Campaign: UKTV space hopper challenge
Client: UKTV Gold
PR Team: Taylor Herring
Timescale: April 2007
At the start of April, digital and satellite TV channel UKTV unveiled a new schedule featuring several nostalgia-focused shows such as Jim’ll Fix It Strikes Again and the panel show TV Then And Now, hosted by Les Dennis.
The move also coincided with a new set of idents featuring a UKTV Gold branded space hopper as a logo. To promote these changes, Taylor Herring was asked to create a one-off news story that would appeal to national and regional broadcast, magazine and newspaper media alike.
To raise awareness of the new schedule and idents as well as the UKTV brand among viewers and the mainstream media, with the aim of boosting viewing figures.
Strategy and plan
To enhance in-house PR activity already underway for the new programmes and idents, Taylor Herring had decided to organise a world record- breaking attempt for the most people involved in a simultaneous space hopper bounce.
Using 600 UKTV Gold branded space hoppers, the aim was to stage an event that would appeal to broadcast media and picture editors, as well as break the world record of 551 people taking part in a simultaneous space hop, set by Bath schoolchildren in 2003.
The visual impact of the venue was crucial, so it was decided to use London’s Millennium Bridge, which has a background of St Paul’s Cathedral on one side and the Tate Modern on the other. After securing permission from the City of London authorities, Taylor Herring had to carry out a series of health and safety tests during two weeks of preparation prior to the event to ensure the bridge could handle the weight.
Pre-event publicity was vital to encourage the public to take part. Websites aimed at young adults were targeted and a Myspace page was created where people could sign up. More than 50 extra UKTV branded space hoppers were given to the media as competition giveaways and leaflets were handed out in London parks.
The event was scheduled for 9am on Sunday, 15 April. The City of London had given permission to use the bridge but not to close it, so it was crucial that the attempt ran smoothly and caused minimum disruption.
Measurement and evaluation
Pre-event publicity included articles in London Lite and the Evening Standard as well as radio items on Xfm’s Drivetime and BBC Radio 2’s Wake Up To Wogan. Urbanjunkies.com, Guinness World Records online and celebrity gossip site Popbitch also promoted the event, which went ahead without a hitch and successfully broke the world record.
Nationally the event itself was covered by among others OK! magazine, The Guardian and the Daily Star. Regional coverage included the Daily Record, the Evening Standard and ITV’s London Tonight. In addition 20 websites, including Yahoo! and BBC Online, and regional radio stations including BBC Radio Cambridgeshire also covered the event.

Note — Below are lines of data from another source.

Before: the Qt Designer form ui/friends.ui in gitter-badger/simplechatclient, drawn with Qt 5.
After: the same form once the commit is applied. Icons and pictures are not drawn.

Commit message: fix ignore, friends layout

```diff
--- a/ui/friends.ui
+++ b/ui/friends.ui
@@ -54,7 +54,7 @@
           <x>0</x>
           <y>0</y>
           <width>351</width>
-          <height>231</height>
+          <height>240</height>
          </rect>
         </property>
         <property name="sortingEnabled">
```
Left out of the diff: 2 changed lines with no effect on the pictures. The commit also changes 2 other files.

On the day of the event and the preceding three days, UKTV Gold achieved an average audience of 1.7 million, an increase of seven per cent on April’s average of 1.6 million per day. OK! picture editor Amanda Davies said: ‘It was a really interesting image, perfect for our World In Action pages.’
Olly Swanton (above), founder of consumer digital press and promotions agency Way to Blue: Visually, this is an arresting campaign that ties in well with the channel’s ethos. Attempting to break a Guinness World Record can be an overused hook but this campaign stands out because of the speed with which it was pulled off. The Taylor Herring team seems to have hit the brief perfectly by incorporating the ident images as the channel logo and the ‘golden age’ aspect of the toys themselves.
Every client feels the need to do a flashmob – it’s a rite of digital passage – but few do it more than once. We have a film client that did it three years ago and our music clients got excited about this four years ago.
That said, it’s no easy feat to get attention from such a wide cross-section of the media, from the nationals to the glossies, TV and radio. Taylor Herring struck a real chord with its choice of iconic setting, particularly with the London media.
Social networking sites such as Myspace are certainly used by a much larger majority of over-25s than some people may expect, but it is the younger end of the market that really spreads videos virally or interacts with an unknown brand page. PROs need to realise that placing a video or setting up a page is just the beginning.
Nevertheless, the fact that nearly 700 people turned up, causing both a space hopper shortage and a new world record, means that this story has a real lasting effect, and UKTV Gold should be very pleased with the result.